Sunday, January 24th, 2021

P Shopper Columns



A LITTLE SUNSHINE




One of the best parts of my job as an animal shelter care technician is matching adopters with a pet who fits their needs and lifestyle. My own pets are a constant source of joy and companionship; my home wouldn’t be the same without them. I love that adoption not only means a fantastic new life for one of our animals but so much happiness for our adopters, too!  It may seem overwhelming to choose the right animal, but making an informed decision is important. Here are some of the most frequently asked questions I get as an adoption counselor and questions you should consider when choosing your new pet. What are the animal’s age and energy level? Any new pet will need training to acclimate to a new home, but some more than others. A puppy will need extensive training, whereas adults are more well-mannered. Adults and seniors often get overlooked in favor of their younger counterparts, even though they tend to require less training and are just as affectionate, fun, and loyal. When adopting a senior pet, owners should be financially prepared to handle any medical needs their pet may develop as they age.

Adoption not only means a fantastic
new life for one of our animals,
but so much happiness for our adopters, too!

Is the animal good with other cats or dogs? Do their neighbors have dogs with whom their dogs would interact?  Do they pass dogs frequently on the sidewalks?  Would they need to be able to exercise their dog at a dog park?

Can I be responsible for a pet through any foreseeable life changes that may occur?  Do I have breed restrictions?  Many apartments, rental homes, military housing, campgrounds, and other establishments sadly ban their tenants from having certain breeds. Moving is one of the most common reasons owners surrender their dogs. Those facing relocation, military deployment, new parenthood, and other life changes should have a long-term plan for their pets’ wellbeing.

Am I prepared to provide yearly healthcare? Like people, dogs and cats require medical care to keep them healthy.  They need vaccines, flea prevention, dewormers, and checkups from their veterinarians, who can also run blood work and listen to the heart and lungs. Dogs should also be on heartworm prevention year-round. A potentially fatal disease caused by mosquitoes, heartworm disease is much cheaper and easier to prevent than cure!

Because the bond we form with our pets is so strong, owning one should be a lifelong commitment.  When I ask my adopters why they want to adopt, the answer is always more or less the same. They’re looking for someone to spend time with when they come home, a hiking companion, a study buddy, or a friend to cuddle with on the couch. In other words, they’re looking to bring a little sunshine into their homes! Pets truly do light up the lives of those who love them. With a bit of careful consideration, adopters can meet their perfect match and experience the joy of a lifelong friend.

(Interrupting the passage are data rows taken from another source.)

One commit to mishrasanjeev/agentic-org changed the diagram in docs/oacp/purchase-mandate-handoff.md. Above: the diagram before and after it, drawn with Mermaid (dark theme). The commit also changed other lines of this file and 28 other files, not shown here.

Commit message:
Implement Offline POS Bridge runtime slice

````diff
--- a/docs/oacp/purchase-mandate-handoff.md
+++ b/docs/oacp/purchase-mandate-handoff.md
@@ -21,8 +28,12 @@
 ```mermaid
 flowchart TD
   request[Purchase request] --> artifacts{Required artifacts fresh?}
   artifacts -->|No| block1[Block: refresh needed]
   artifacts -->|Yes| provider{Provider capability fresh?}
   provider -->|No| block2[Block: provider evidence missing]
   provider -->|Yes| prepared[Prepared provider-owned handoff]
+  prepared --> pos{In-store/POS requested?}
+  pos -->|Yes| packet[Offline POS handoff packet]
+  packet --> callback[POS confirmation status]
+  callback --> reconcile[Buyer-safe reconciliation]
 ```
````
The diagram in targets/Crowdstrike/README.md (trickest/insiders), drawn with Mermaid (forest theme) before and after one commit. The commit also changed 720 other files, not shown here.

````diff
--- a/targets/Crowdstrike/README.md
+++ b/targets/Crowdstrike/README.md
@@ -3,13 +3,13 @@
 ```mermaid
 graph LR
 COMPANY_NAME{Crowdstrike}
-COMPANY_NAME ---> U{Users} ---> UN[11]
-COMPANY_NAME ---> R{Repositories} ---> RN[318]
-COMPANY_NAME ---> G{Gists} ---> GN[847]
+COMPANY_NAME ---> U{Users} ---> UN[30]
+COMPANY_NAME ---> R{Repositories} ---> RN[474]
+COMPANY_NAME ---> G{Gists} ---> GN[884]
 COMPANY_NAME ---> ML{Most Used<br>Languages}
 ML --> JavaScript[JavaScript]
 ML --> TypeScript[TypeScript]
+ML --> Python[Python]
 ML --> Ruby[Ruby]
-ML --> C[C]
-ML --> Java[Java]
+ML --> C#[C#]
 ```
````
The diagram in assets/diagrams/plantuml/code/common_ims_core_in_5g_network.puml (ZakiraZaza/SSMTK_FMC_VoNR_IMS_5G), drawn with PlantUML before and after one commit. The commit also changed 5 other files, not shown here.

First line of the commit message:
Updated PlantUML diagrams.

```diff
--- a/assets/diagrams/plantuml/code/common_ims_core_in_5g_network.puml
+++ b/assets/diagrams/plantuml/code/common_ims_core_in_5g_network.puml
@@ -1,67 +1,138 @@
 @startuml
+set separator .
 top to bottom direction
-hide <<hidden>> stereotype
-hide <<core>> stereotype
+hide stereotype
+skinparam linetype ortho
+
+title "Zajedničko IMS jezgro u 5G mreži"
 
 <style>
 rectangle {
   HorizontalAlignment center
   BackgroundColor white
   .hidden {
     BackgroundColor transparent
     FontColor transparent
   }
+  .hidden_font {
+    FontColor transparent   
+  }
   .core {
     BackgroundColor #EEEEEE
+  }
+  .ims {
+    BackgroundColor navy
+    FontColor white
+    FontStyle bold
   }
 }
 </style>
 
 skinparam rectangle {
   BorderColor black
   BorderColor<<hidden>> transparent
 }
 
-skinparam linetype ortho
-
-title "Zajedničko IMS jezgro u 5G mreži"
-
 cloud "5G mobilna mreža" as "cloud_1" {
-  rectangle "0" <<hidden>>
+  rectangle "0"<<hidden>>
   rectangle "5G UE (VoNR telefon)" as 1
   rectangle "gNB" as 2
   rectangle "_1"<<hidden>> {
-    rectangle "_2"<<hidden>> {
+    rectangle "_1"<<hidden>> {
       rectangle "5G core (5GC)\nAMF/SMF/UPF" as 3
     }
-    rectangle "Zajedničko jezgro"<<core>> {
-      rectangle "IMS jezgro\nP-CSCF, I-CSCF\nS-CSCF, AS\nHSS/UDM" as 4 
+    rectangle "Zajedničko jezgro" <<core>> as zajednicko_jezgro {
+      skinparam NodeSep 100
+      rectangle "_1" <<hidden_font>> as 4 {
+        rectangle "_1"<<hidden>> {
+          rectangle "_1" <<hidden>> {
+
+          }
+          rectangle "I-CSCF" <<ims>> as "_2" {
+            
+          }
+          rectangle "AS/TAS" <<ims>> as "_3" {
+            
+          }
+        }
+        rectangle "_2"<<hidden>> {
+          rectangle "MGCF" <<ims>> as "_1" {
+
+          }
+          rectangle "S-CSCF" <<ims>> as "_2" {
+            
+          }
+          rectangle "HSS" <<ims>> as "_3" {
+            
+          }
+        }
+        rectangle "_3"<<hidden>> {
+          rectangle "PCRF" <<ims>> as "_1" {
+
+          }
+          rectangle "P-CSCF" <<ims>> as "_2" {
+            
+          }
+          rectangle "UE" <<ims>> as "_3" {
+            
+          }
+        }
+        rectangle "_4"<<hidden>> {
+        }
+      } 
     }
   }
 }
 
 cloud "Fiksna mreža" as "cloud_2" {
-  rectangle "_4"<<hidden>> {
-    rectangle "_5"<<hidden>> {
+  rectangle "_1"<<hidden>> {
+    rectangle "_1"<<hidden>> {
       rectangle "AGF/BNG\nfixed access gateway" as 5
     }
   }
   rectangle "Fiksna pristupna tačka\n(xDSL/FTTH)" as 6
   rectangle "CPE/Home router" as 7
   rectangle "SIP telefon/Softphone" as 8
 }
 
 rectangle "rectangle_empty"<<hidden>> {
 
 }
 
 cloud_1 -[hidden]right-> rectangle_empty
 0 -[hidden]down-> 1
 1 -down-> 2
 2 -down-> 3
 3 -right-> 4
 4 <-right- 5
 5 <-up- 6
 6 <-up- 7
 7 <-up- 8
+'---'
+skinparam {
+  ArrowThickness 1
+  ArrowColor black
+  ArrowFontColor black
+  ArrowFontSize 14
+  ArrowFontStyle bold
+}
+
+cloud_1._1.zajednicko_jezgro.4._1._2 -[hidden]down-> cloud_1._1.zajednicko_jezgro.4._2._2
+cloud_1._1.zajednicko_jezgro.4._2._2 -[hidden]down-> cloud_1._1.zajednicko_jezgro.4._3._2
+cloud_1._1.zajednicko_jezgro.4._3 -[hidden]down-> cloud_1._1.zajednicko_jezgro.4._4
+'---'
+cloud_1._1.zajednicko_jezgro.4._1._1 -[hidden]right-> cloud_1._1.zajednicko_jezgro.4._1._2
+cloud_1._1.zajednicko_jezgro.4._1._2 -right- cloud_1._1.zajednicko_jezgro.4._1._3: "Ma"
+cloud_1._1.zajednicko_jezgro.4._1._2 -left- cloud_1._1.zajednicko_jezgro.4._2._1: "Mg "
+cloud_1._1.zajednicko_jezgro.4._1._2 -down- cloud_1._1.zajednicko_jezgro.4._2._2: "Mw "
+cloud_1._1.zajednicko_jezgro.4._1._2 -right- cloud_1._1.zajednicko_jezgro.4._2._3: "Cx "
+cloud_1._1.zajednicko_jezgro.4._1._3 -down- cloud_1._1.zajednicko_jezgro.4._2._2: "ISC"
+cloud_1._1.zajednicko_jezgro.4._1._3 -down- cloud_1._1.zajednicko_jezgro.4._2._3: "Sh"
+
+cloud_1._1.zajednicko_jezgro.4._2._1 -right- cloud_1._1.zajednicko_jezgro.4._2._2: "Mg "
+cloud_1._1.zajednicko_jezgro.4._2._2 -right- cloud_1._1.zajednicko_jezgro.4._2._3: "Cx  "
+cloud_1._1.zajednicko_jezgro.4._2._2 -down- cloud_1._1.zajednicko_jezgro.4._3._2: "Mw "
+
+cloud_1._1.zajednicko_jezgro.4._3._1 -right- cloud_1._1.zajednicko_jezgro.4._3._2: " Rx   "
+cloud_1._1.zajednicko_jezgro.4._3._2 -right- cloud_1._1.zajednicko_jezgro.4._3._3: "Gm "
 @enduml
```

Breonna Loxley is an animal care technician at an animal shelter. She is an avid artist, writer, and animal-lover. She lives with her parents, a younger brother, two cats, and one dog.